The U.S. Embassy in Seoul said Tuesday it would not evacuate American citizens without informing the South Korean government first. The embassy issued a statement responding to rumors that the U.S. was making secret evacuation plans amid growing North Korean nuclear threats.
The embassy said it was aware of recent rumors, inaccurate news reports, and false social media warnings regarding the alleged imminent evacuation of Americans from South Korea, and urged the public to check the U.S. government’s official websites for accurate information.
It referred to the websites of the embassy (kr.usembassy.gov), U.S. Forces Korea (www.usfk.mil), and the U.S. State Department's travel information service (travel.state.gov).
Decisions on whether to evacuate Americans are made by the State Department in consultation with the U.S. Defense Department and other government agencies, it said.
Any such decision would be communicated to the host country through official channels and an evacuation would be conducted in cooperation with South Korean authorities, it added.
The announcement appears intended to dispel fears that the U.S. might attempt to secretly evacuate its citizens behind Seoul's back before launching a preemptive strike on North Korea.
The embassy said the planned evacuation drill dubbed "Courageous Channel" has nothing to do with any specific security situation and is carried out as a matter of routine twice a year. The USFK plans to conduct the drill next week.
The U.S. government has conducted such crisis-management drills all over the world for decades, it added.
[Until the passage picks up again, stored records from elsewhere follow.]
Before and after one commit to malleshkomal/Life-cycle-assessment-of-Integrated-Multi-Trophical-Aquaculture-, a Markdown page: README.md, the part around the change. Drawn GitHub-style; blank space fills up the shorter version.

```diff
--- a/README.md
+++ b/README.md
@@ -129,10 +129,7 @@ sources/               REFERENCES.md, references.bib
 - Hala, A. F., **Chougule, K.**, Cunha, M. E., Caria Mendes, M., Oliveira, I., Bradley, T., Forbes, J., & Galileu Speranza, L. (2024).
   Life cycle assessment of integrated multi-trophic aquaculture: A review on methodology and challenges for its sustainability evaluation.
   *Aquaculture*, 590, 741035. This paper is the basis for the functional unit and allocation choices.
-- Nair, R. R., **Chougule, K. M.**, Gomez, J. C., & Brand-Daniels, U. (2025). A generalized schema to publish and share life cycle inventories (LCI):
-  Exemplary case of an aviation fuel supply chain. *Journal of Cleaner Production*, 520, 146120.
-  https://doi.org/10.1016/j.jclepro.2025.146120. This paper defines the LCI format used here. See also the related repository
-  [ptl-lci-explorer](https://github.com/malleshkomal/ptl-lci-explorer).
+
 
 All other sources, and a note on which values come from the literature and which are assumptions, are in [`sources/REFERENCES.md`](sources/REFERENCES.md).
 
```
Families of U.S. Forces Korea personnel board an aircraft as part of an evacuation drill at an airport in Pyeongtaek, Gyeonggi Province in November last year (file photo). /Courtesy of the USFK Eighth Army